*** Entries supplied ***
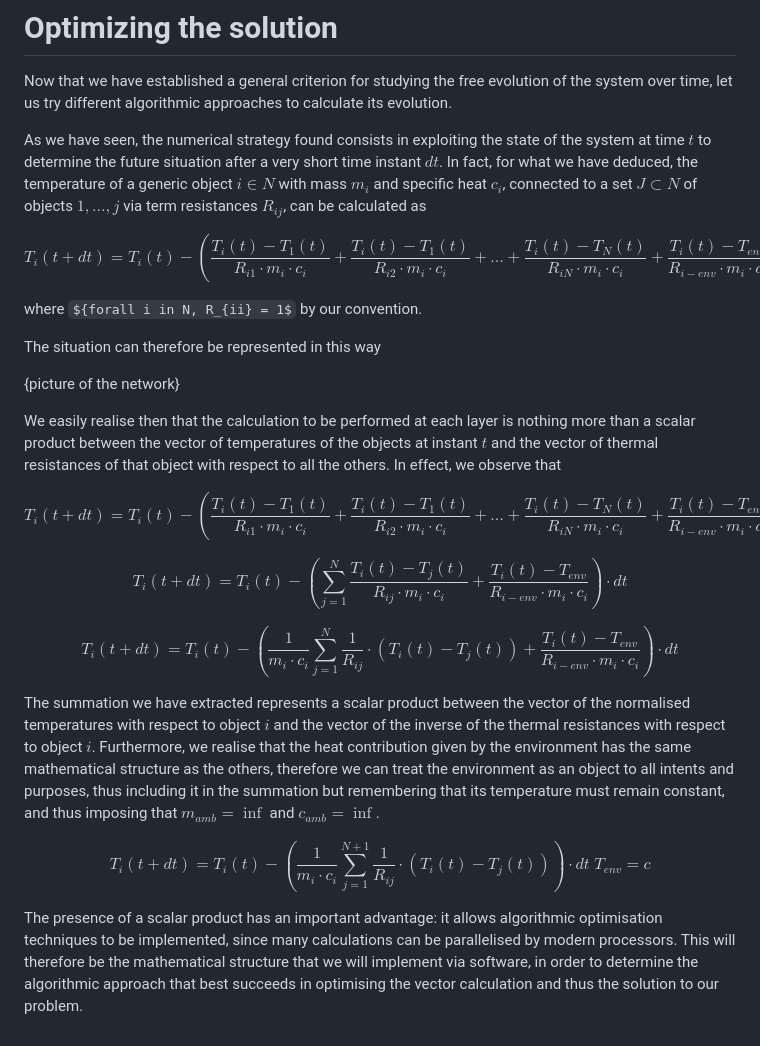
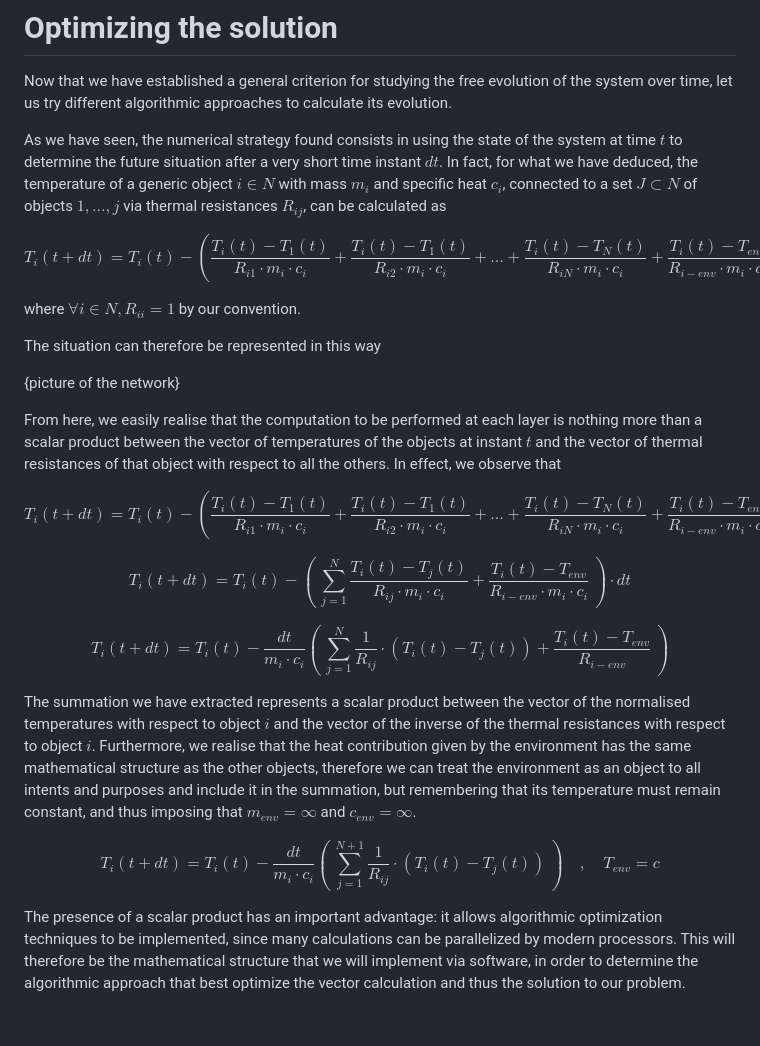
Before and after one commit to leonardobertolani/temperatures, a Markdown page: README.md, the part around the change. GitHub-like rendering; some formulas as TeX source.

Commit message:
Update README.md
Adjusted some passages of the new paragraph

```diff
--- a/README.md
+++ b/README.md
@@ -297,22 +297,22 @@ This concept presents a more **scalable** and **efficient** approach to the prob
 Now that we have established a general criterion for studying the free evolution
 of the system over time, let us try different algorithmic approaches to calculate its evolution.
 
-As we have seen, the numerical strategy found consists in exploiting the state of the system
+As we have seen, the numerical strategy found consists in using the state of the system
 at time $t$ to determine the future situation after a very short time instant $dt$. In fact, for what
-we have deduced, the temperature of a generic object $i \in N$ with mass $m_i$ and specific heat $c_i$, connected to a set $J \subset N$ of objects ${1, ..., j}$ via term resistances
+we have deduced, the temperature of a generic object $i \in N$ with mass $m_i$ and specific heat $c_i$, connected to a set $J \subset N$ of objects ${1, ..., j}$ via thermal resistances
 $R_{ij}$, can be calculated as
 
 $$
 T_i(t + dt) = T_i(t) - (\frac{T_i(t) - T_1(t)}{R_{i1} \cdot m_i \cdot c_i} + \frac{T_i(t) - T_1(t)}{R_{i2} \cdot m_i \cdot c_i} + \ldots + \frac{T_i(t) - T_N(t)}{R_{iN} \cdot m_i \cdot c_i} + \frac{T_i(t) - T_{env}}{R_{i-env} \cdot m_i \cdot c_i}) \cdot dt
 $$
 
-where ${forall i in N, R_{ii} = 1$ by our convention.
+where $\forall i \in N, R_{ii} = 1$ by our convention.
 
 The situation can therefore be represented in this way
 
 {picture of the network}
 
-We easily realise then that the calculation to be performed at each layer is nothing more than a scalar product between the vector of temperatures of the objects at instant $t$ and the vector of thermal resistances of
+From here, we easily realise that the computation to be performed at each layer is nothing more than a scalar product between the vector of temperatures of the objects at instant $t$ and the vector of thermal resistances of
 that object with respect to all the others. In effect, we observe that
 
 $$
@@ -320,24 +320,21 @@ T_i(t + dt) = T_i(t) - (\frac{T_i(t) - T_1(t)}{R_{i1} \cdot m_i \cdot c_i} + \fr
 $$
 
 $$
-T_i(t + dt) = T_i(t) - ( \sum_{j=1}^{N}\frac{T_i(t) - T_j(t)}{R_{ij} \cdot m_i \cdot c_i} + \frac{T_i(t) - T_{env}}{R_{i-env} \cdot m_i \cdot c_i}) \cdot dt
+T_i(t + dt) = T_i(t) - ( \ \sum_{j=1}^{N}\frac{T_i(t) - T_j(t)}{R_{ij} \cdot m_i \cdot c_i} + \frac{T_i(t) - T_{env}}{R_{i-env} \cdot m_i \cdot c_i} \ ) \cdot dt
 $$
 
 $$
-T_i(t + dt) = T_i(t) - ( \frac{1}{m_i \cdot c_i} \sum_{j=1}^{N}\frac{1}{R_{ij}} \cdot (T_i(t) - T_j(t)) + \frac{T_i(t) - T_{env}}{R_{i-env} \cdot m_i \cdot c_i}) \cdot dt
+T_i(t + dt) = T_i(t) - \frac{dt}{m_i \cdot c_i} ( \ \sum_{j=1}^{N}\frac{1}{R_{ij}} \cdot (T_i(t) - T_j(t)) + \frac{T_i(t) - T_{env}}{R_{i-env}} \ )
 $$
 
-
-
 The summation we have extracted represents a scalar product between the vector of the normalised temperatures with respect to object $i$ and the vector
-of the inverse of the thermal resistances with respect to object $i$. Furthermore, we realise that the heat contribution given by the environment has the same mathematical structure as the others,
-therefore we can treat the environment as an object to all intents and purposes, thus including it in the summation but remembering that its temperature must remain constant,
-and thus imposing that $m_{amb} = \inf$ and $c_{amb} = \inf$.
+of the inverse of the thermal resistances with respect to object $i$. Furthermore, we realise that the heat contribution given by the environment has the same mathematical structure as the other objects, therefore we can treat the environment as an object to all intents and purposes and include it in the summation, but remembering that its temperature must remain constant,
+and thus imposing that $m_{env} = \infty$ and $c_{env} = \infty$.
 
 $$
-T_i(t + dt) = T_i(t) - ( \frac{1}{m_i \cdot c_i} \sum_{j=1}^{N + 1}\frac{1}{R_{ij}} \cdot (T_i(t) - T_j(t)) ) \cdot dt \; T_{env} = c
+T_i(t + dt) = T_i(t) - \frac{dt}{m_i \cdot c_i} ( \ \sum_{j=1}^{N + 1}\frac{1}{R_{ij}} \cdot (T_i(t) - T_j(t)) \ ) \quad , \quad T_{env} = c
 $$
 
-The presence of a scalar product has an important advantage: it allows algorithmic optimisation techniques to be implemented, since many calculations can be parallelised
+The presence of a scalar product has an important advantage: it allows algorithmic optimization techniques to be implemented, since many calculations can be parallelized
 by modern processors.
-This will therefore be the mathematical structure that we will implement via software, in order to determine the algorithmic approach that best succeeds in optimising the vector calculation and thus the solution to our problem.
+This will therefore be the mathematical structure that we will implement via software, in order to determine the algorithmic approach that best optimize the vector calculation and thus the solution to our problem.
```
*** End of Entries supplied ***
▸ Your goal
Set down the material above exactly as written, but not the pictures.

▸ Task output
Before and after one commit to leonardobertolani/temperatures, a Markdown page: README.md, the part around the change. GitHub-like rendering; some formulas as TeX source.

Commit message:
Update README.md
Adjusted some passages of the new paragraph

```diff
--- a/README.md
+++ b/README.md
@@ -297,22 +297,22 @@ This concept presents a more **scalable** and **efficient** approach to the prob
 Now that we have established a general criterion for studying the free evolution
 of the system over time, let us try different algorithmic approaches to calculate its evolution.
 
-As we have seen, the numerical strategy found consists in exploiting the state of the system
+As we have seen, the numerical strategy found consists in using the state of the system
 at time $t$ to determine the future situation after a very short time instant $dt$. In fact, for what
-we have deduced, the temperature of a generic object $i \in N$ with mass $m_i$ and specific heat $c_i$, connected to a set $J \subset N$ of objects ${1, ..., j}$ via term resistances
+we have deduced, the temperature of a generic object $i \in N$ with mass $m_i$ and specific heat $c_i$, connected to a set $J \subset N$ of objects ${1, ..., j}$ via thermal resistances
 $R_{ij}$, can be calculated as
 
 $$
 T_i(t + dt) = T_i(t) - (\frac{T_i(t) - T_1(t)}{R_{i1} \cdot m_i \cdot c_i} + \frac{T_i(t) - T_1(t)}{R_{i2} \cdot m_i \cdot c_i} + \ldots + \frac{T_i(t) - T_N(t)}{R_{iN} \cdot m_i \cdot c_i} + \frac{T_i(t) - T_{env}}{R_{i-env} \cdot m_i \cdot c_i}) \cdot dt
 $$
 
-where ${forall i in N, R_{ii} = 1$ by our convention.
+where $\forall i \in N, R_{ii} = 1$ by our convention.
 
 The situation can therefore be represented in this way
 
 {picture of the network}
 
-We easily realise then that the calculation to be performed at each layer is nothing more than a scalar product between the vector of temperatures of the objects at instant $t$ and the vector of thermal resistances of
+From here, we easily realise that the computation to be performed at each layer is nothing more than a scalar product between the vector of temperatures of the objects at instant $t$ and the vector of thermal resistances of
 that object with respect to all the others. In effect, we observe that
 
 $$
@@ -320,24 +320,21 @@ T_i(t + dt) = T_i(t) - (\frac{T_i(t) - T_1(t)}{R_{i1} \cdot m_i \cdot c_i} + \fr
 $$
 
 $$
-T_i(t + dt) = T_i(t) - ( \sum_{j=1}^{N}\frac{T_i(t) - T_j(t)}{R_{ij} \cdot m_i \cdot c_i} + \frac{T_i(t) - T_{env}}{R_{i-env} \cdot m_i \cdot c_i}) \cdot dt
+T_i(t + dt) = T_i(t) - ( \ \sum_{j=1}^{N}\frac{T_i(t) - T_j(t)}{R_{ij} \cdot m_i \cdot c_i} + \frac{T_i(t) - T_{env}}{R_{i-env} \cdot m_i \cdot c_i} \ ) \cdot dt
 $$
 
 $$
-T_i(t + dt) = T_i(t) - ( \frac{1}{m_i \cdot c_i} \sum_{j=1}^{N}\frac{1}{R_{ij}} \cdot (T_i(t) - T_j(t)) + \frac{T_i(t) - T_{env}}{R_{i-env} \cdot m_i \cdot c_i}) \cdot dt
+T_i(t + dt) = T_i(t) - \frac{dt}{m_i \cdot c_i} ( \ \sum_{j=1}^{N}\frac{1}{R_{ij}} \cdot (T_i(t) - T_j(t)) + \frac{T_i(t) - T_{env}}{R_{i-env}} \ )
 $$
 
-
-
 The summation we have extracted represents a scalar product between the vector of the normalised temperatures with respect to object $i$ and the vector
-of the inverse of the thermal resistances with respect to object $i$. Furthermore, we realise that the heat contribution given by the environment has the same mathematical structure as the others,
-therefore we can treat the environment as an object to all intents and purposes, thus including it in the summation but remembering that its temperature must remain constant,
-and thus imposing that $m_{amb} = \inf$ and $c_{amb} = \inf$.
+of the inverse of the thermal resistances with respect to object $i$. Furthermore, we realise that the heat contribution given by the environment has the same mathematical structure as the other objects, therefore we can treat the environment as an object to all intents and purposes and include it in the summation, but remembering that its temperature must remain constant,
+and thus imposing that $m_{env} = \infty$ and $c_{env} = \infty$.
 
 $$
-T_i(t + dt) = T_i(t) - ( \frac{1}{m_i \cdot c_i} \sum_{j=1}^{N + 1}\frac{1}{R_{ij}} \cdot (T_i(t) - T_j(t)) ) \cdot dt \; T_{env} = c
+T_i(t + dt) = T_i(t) - \frac{dt}{m_i \cdot c_i} ( \ \sum_{j=1}^{N + 1}\frac{1}{R_{ij}} \cdot (T_i(t) - T_j(t)) \ ) \quad , \quad T_{env} = c
 $$
 
-The presence of a scalar product has an important advantage: it allows algorithmic optimisation techniques to be implemented, since many calculations can be parallelised
+The presence of a scalar product has an important advantage: it allows algorithmic optimization techniques to be implemented, since many calculations can be parallelized
 by modern processors.
-This will therefore be the mathematical structure that we will implement via software, in order to determine the algorithmic approach that best succeeds in optimising the vector calculation and thus the solution to our problem.
+This will therefore be the mathematical structure that we will implement via software, in order to determine the algorithmic approach that best optimize the vector calculation and thus the solution to our problem.
```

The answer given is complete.